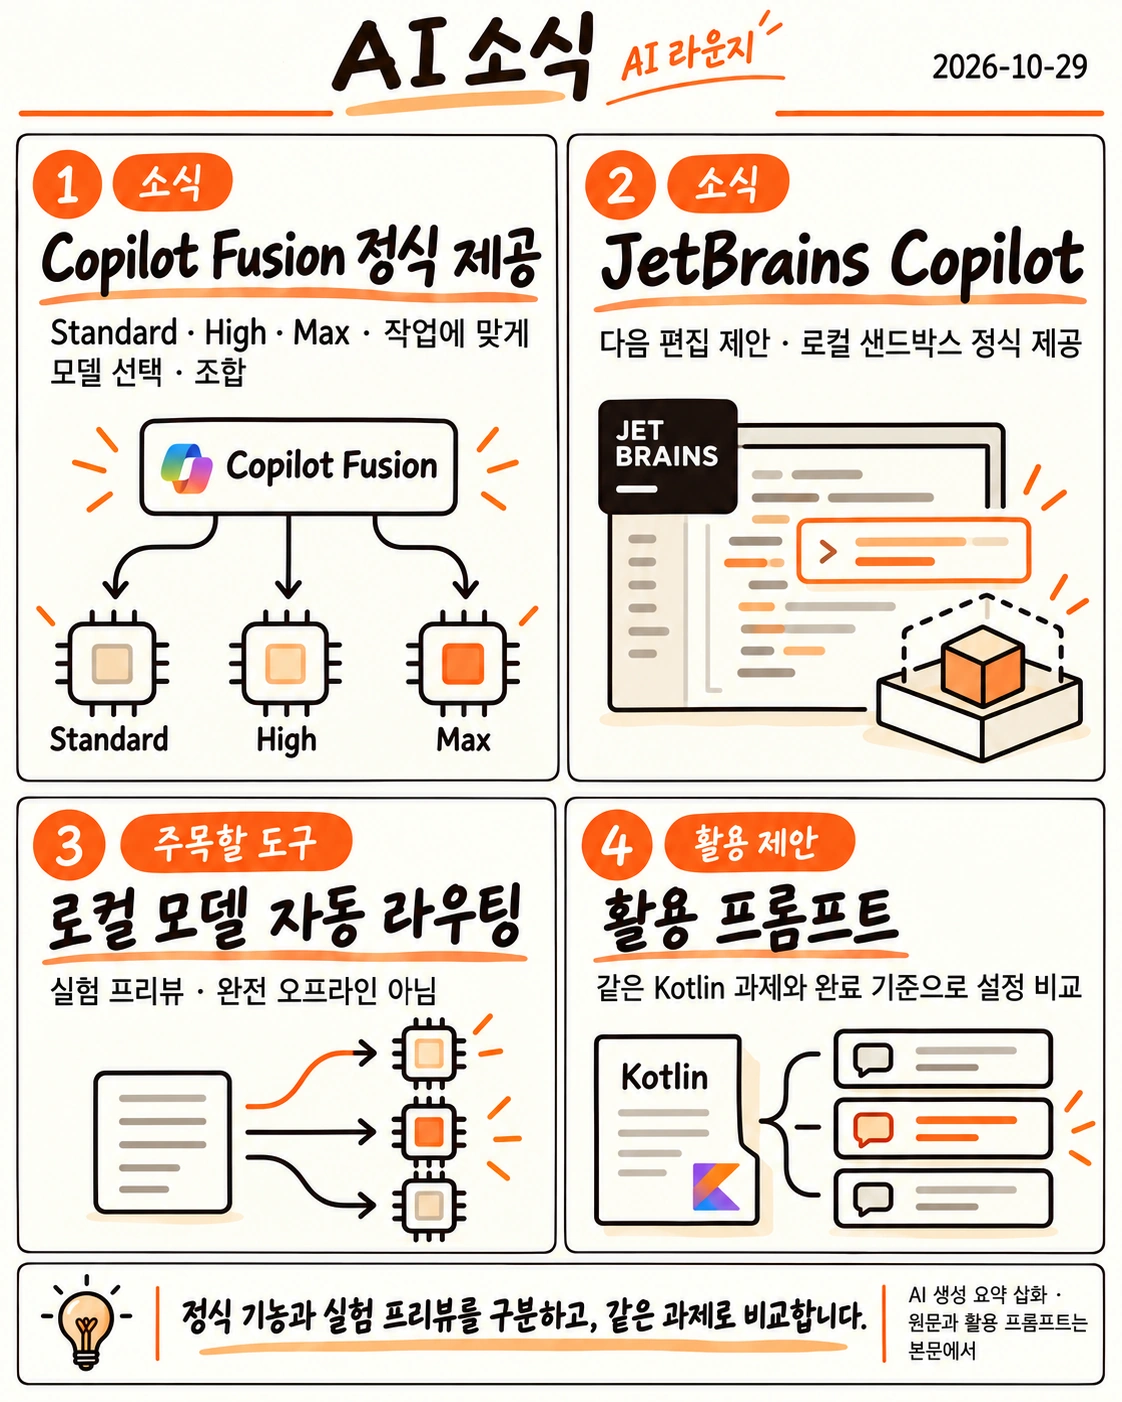
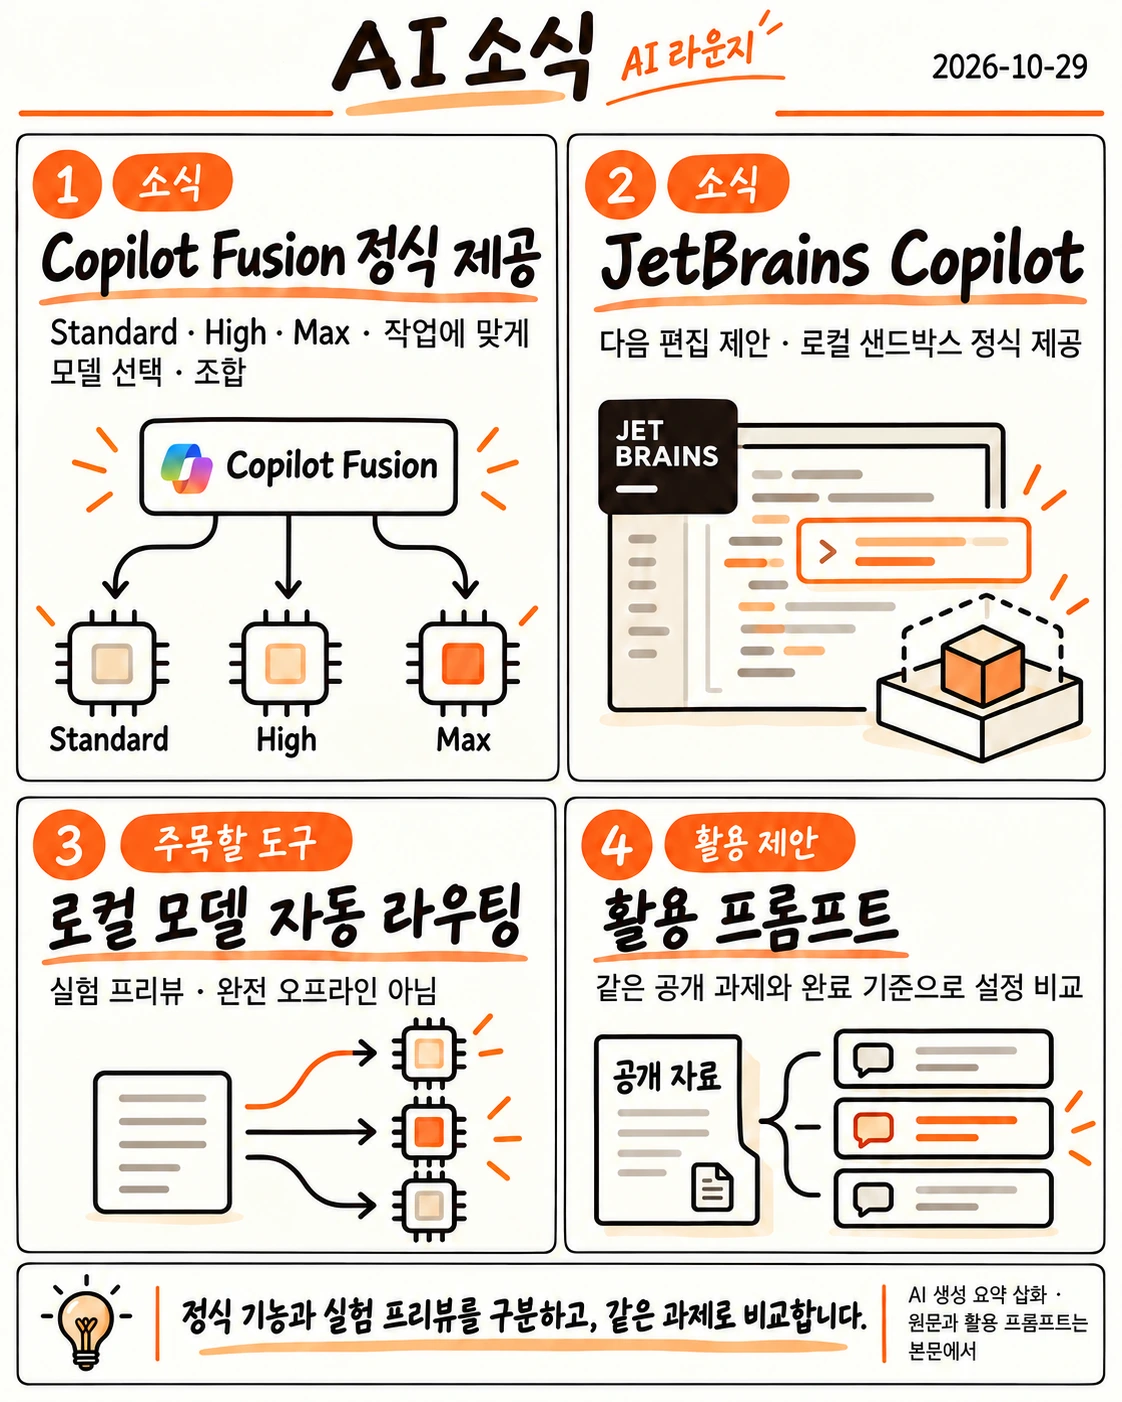
content: generalize daily recipes and broaden discovery sources
Remove unrequested language assumptions from 13 daily application notes and four illustrated prompts. Keep original news, dates, sources, and product-specific requirements. Document generic inputs and X/Threads discovery with official-source verification.

diff --git a/README.md b/README.md
@@ -53,10 +53,12 @@
 기존 아침 브리핑과 같은 실행에서 공개 AI 소식을 선별합니다. 모델·도구·저장소별 고정 할당량은 두지 않습니다. **주요 모델 소식, 코딩 도구의 큰 업데이트, 급상승 스킬·GitHub 저장소, 공식 예정 사항** 중 사용자에게 중요한 변화부터 고릅니다. 기존 화면의 `sections`, `radar`, `recipe` 계약은 유지하며, 근거가 부족한 날은 수를 채우지 않고 확인 범위를 설명합니다.
 
 - **선정 우선순위:** 주요 모델의 출시·능력·가격·사용 한도 변화, 코딩 도구·에이전트·스킬의 중요한 기능 변화, 증가 근거가 있는 GitHub 저장소, 공식 발표한 예정 사항을 비교합니다. 영향과 새로움이 큰 소식을 먼저 선정합니다. 운영 팁·일반 점검 방법은 실제 중요한 변화와 연결될 때만 다루며, 주요 소식을 대신하는 독립 항목으로 채우지 않습니다.
+- **발굴 범위:** 공식 사이트·GitHub·Trendar에 더해 X·Threads의 공식 계정, 개발자·연구자 글도 후보 발굴에 사용합니다. 채널별 필수 비율은 두지 않으며 모델·도구·가격·기능·주요 예정 사항을 폭넓게 비교합니다. 소셜 글에서 발견한 발표는 공식 발표·문서·원본 저장소까지 추적해 검증하고 게시일과 실제 제공일을 구분합니다. 재게시·같은 발표의 중복은 제거합니다. 조회수·좋아요만으로 중요도를 판단하거나 미확인 주장을 확정 소식으로 쓰지 않습니다. 소셜 원문에 접근하지 못했으면 직접 확인했다고 쓰지 않고 확인 범위와 한계를 남깁니다.
 - **원문과 시점:** 공식 발표·릴리스·문서를 우선합니다. 최근 24시간을 먼저 확인하고 부족하면 최근 7일로 넓힙니다. 발표일과 실제 제공일을 구분하고, 정식·프리뷰 여부와 적용 요금제·플랫폼·제약을 확인합니다. 확인한 사실, 변화의 의미, 활용 제안을 나눠 씁니다.
 - **예정 사항:** 공식 출처에 날짜와 제공 범위가 있으면 ‘공식 확정’, 공식 예고만 있고 일정이 정해지지 않았으면 ‘공식 예고·일정 미정’으로 표시합니다. 공식 근거가 없는 일정은 ‘미확인’으로 구분하고 확정 소식에 포함하지 않습니다. 예정일이 지났다는 이유만으로 출시됐다고 쓰지 않으며, 실제 제공 여부를 후속 확인합니다.
 - **GitHub·스킬:** 실제 README·릴리스·커밋·라이선스를 확인합니다. 용도, 선정 이유, 시작 방법, 제약과 관찰 날짜를 적습니다. ‘급상승’에는 관찰 기간과 해당 기간의 Stars 증가량 또는 기간이 명시된 공식 Trending 근거를 붙입니다. 누적 Stars만으로 급상승을 판단하지 않습니다. 증가 근거가 없으면 ‘추천 저장소’로 표시하고, 중요한 새 변화가 있을 때만 선정합니다.
 - **활용 프롬프트:** 선정한 소식 중 활용하기 가장 적합한 항목 하나에 짧고 복사 가능한 `recipe.prompt`를 연결합니다. 필요한 입력, 요청할 작업, 결과 확인 기준을 적고 기존 복사 버튼을 유지합니다. 단계와 제약은 `recipe.steps`, `recipe.limitation`에 남깁니다. 직접 실행하지 않았다면 활용 제안이라고 표시하며, 활용 프롬프트는 뉴스 건수에 포함하지 않습니다.
+- **범용 적용:** 활용 제안과 `recipe.prompt`는 문서·코드·도구 선택·업무 절차처럼 소식에 맞는 공개 자료를 입력으로 받고, 목표·판단 기준·근거·반례·확인할 증거를 명시합니다. 독자의 직무만으로 Kotlin 등 특정 언어·플랫폼 사용을 전제하지 않습니다. 사용자가 특정 언어를 요청했거나 원문 소식의 적용 범위가 특정 언어·플랫폼에 한정될 때만 특화합니다. 뉴스 사실·제품 지원 조건에 필요한 언어 이름은 보존합니다.
 - **중복과 과거 기록:** 같은 발표나 저장소를 매일 다시 추천하지 않습니다. 중요한 업데이트·새 활용·후속 검증이 있을 때만 달라진 점과 재소개 이유를 적습니다. 새 선정 기준은 이후 소식에 적용합니다. 사용자가 승인한 이번 과거 8개 날짜의 소급 점검은 각 게시일에 이미 공개된 자료만 사용해 사실·선정·표현을 교정하고 필요하면 정정 이유를 남깁니다. 이후에는 과거 원고를 임의로 다시 쓰지 않습니다.
 - **모바일 편집:** `title`, `sections[].heading`, `radar[].headline`에는 실제 모델·도구·저장소 이름과 새 변화를 짧게 씁니다. 인사이트 `summary`는 사실 1–2문장, `relevance`는 의미·활용 대상 한 문장입니다. 요약은 CSS로 잘라 숨기지 않고 편집으로 짧게 유지합니다. 전체 `body`, 해석 `takeaway`, 실행 `action`은 상세에 보존합니다. 기존 기록에 새 필드가 없으면 본문을 그대로 보여 줍니다. 목차는 실제 항목에서 자동 생성되며, 레시피 프롬프트는 복사 버튼과 수동 선택을 지원합니다.
 - **월간 후보:** 데일리 중 소개할 만한 내용만 `monthlyCandidates`에 남깁니다. 후보 추가는 월간 발행이 아니며 월간 화면에 자동 노출하지 않습니다.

:::

* [Aim of the exercise] Everything in the records except the pictures should be retyped exactly.

* [Task result]
content: generalize daily recipes and broaden discovery sources
Remove unrequested language assumptions from 13 daily application notes and four illustrated prompts. Keep original news, dates, sources, and product-specific requirements. Document generic inputs and X/Threads discovery with official-source verification.

diff --git a/README.md b/README.md
@@ -53,10 +53,12 @@
 기존 아침 브리핑과 같은 실행에서 공개 AI 소식을 선별합니다. 모델·도구·저장소별 고정 할당량은 두지 않습니다. **주요 모델 소식, 코딩 도구의 큰 업데이트, 급상승 스킬·GitHub 저장소, 공식 예정 사항** 중 사용자에게 중요한 변화부터 고릅니다. 기존 화면의 `sections`, `radar`, `recipe` 계약은 유지하며, 근거가 부족한 날은 수를 채우지 않고 확인 범위를 설명합니다.
 
 - **선정 우선순위:** 주요 모델의 출시·능력·가격·사용 한도 변화, 코딩 도구·에이전트·스킬의 중요한 기능 변화, 증가 근거가 있는 GitHub 저장소, 공식 발표한 예정 사항을 비교합니다. 영향과 새로움이 큰 소식을 먼저 선정합니다. 운영 팁·일반 점검 방법은 실제 중요한 변화와 연결될 때만 다루며, 주요 소식을 대신하는 독립 항목으로 채우지 않습니다.
+- **발굴 범위:** 공식 사이트·GitHub·Trendar에 더해 X·Threads의 공식 계정, 개발자·연구자 글도 후보 발굴에 사용합니다. 채널별 필수 비율은 두지 않으며 모델·도구·가격·기능·주요 예정 사항을 폭넓게 비교합니다. 소셜 글에서 발견한 발표는 공식 발표·문서·원본 저장소까지 추적해 검증하고 게시일과 실제 제공일을 구분합니다. 재게시·같은 발표의 중복은 제거합니다. 조회수·좋아요만으로 중요도를 판단하거나 미확인 주장을 확정 소식으로 쓰지 않습니다. 소셜 원문에 접근하지 못했으면 직접 확인했다고 쓰지 않고 확인 범위와 한계를 남깁니다.
 - **원문과 시점:** 공식 발표·릴리스·문서를 우선합니다. 최근 24시간을 먼저 확인하고 부족하면 최근 7일로 넓힙니다. 발표일과 실제 제공일을 구분하고, 정식·프리뷰 여부와 적용 요금제·플랫폼·제약을 확인합니다. 확인한 사실, 변화의 의미, 활용 제안을 나눠 씁니다.
 - **예정 사항:** 공식 출처에 날짜와 제공 범위가 있으면 ‘공식 확정’, 공식 예고만 있고 일정이 정해지지 않았으면 ‘공식 예고·일정 미정’으로 표시합니다. 공식 근거가 없는 일정은 ‘미확인’으로 구분하고 확정 소식에 포함하지 않습니다. 예정일이 지났다는 이유만으로 출시됐다고 쓰지 않으며, 실제 제공 여부를 후속 확인합니다.
 - **GitHub·스킬:** 실제 README·릴리스·커밋·라이선스를 확인합니다. 용도, 선정 이유, 시작 방법, 제약과 관찰 날짜를 적습니다. ‘급상승’에는 관찰 기간과 해당 기간의 Stars 증가량 또는 기간이 명시된 공식 Trending 근거를 붙입니다. 누적 Stars만으로 급상승을 판단하지 않습니다. 증가 근거가 없으면 ‘추천 저장소’로 표시하고, 중요한 새 변화가 있을 때만 선정합니다.
 - **활용 프롬프트:** 선정한 소식 중 활용하기 가장 적합한 항목 하나에 짧고 복사 가능한 `recipe.prompt`를 연결합니다. 필요한 입력, 요청할 작업, 결과 확인 기준을 적고 기존 복사 버튼을 유지합니다. 단계와 제약은 `recipe.steps`, `recipe.limitation`에 남깁니다. 직접 실행하지 않았다면 활용 제안이라고 표시하며, 활용 프롬프트는 뉴스 건수에 포함하지 않습니다.
+- **범용 적용:** 활용 제안과 `recipe.prompt`는 문서·코드·도구 선택·업무 절차처럼 소식에 맞는 공개 자료를 입력으로 받고, 목표·판단 기준·근거·반례·확인할 증거를 명시합니다. 독자의 직무만으로 Kotlin 등 특정 언어·플랫폼 사용을 전제하지 않습니다. 사용자가 특정 언어를 요청했거나 원문 소식의 적용 범위가 특정 언어·플랫폼에 한정될 때만 특화합니다. 뉴스 사실·제품 지원 조건에 필요한 언어 이름은 보존합니다.
 - **중복과 과거 기록:** 같은 발표나 저장소를 매일 다시 추천하지 않습니다. 중요한 업데이트·새 활용·후속 검증이 있을 때만 달라진 점과 재소개 이유를 적습니다. 새 선정 기준은 이후 소식에 적용합니다. 사용자가 승인한 이번 과거 8개 날짜의 소급 점검은 각 게시일에 이미 공개된 자료만 사용해 사실·선정·표현을 교정하고 필요하면 정정 이유를 남깁니다. 이후에는 과거 원고를 임의로 다시 쓰지 않습니다.
 - **모바일 편집:** `title`, `sections[].heading`, `radar[].headline`에는 실제 모델·도구·저장소 이름과 새 변화를 짧게 씁니다. 인사이트 `summary`는 사실 1–2문장, `relevance`는 의미·활용 대상 한 문장입니다. 요약은 CSS로 잘라 숨기지 않고 편집으로 짧게 유지합니다. 전체 `body`, 해석 `takeaway`, 실행 `action`은 상세에 보존합니다. 기존 기록에 새 필드가 없으면 본문을 그대로 보여 줍니다. 목차는 실제 항목에서 자동 생성되며, 레시피 프롬프트는 복사 버튼과 수동 선택을 지원합니다.
 - **월간 후보:** 데일리 중 소개할 만한 내용만 `monthlyCandidates`에 남깁니다. 후보 추가는 월간 발행이 아니며 월간 화면에 자동 노출하지 않습니다.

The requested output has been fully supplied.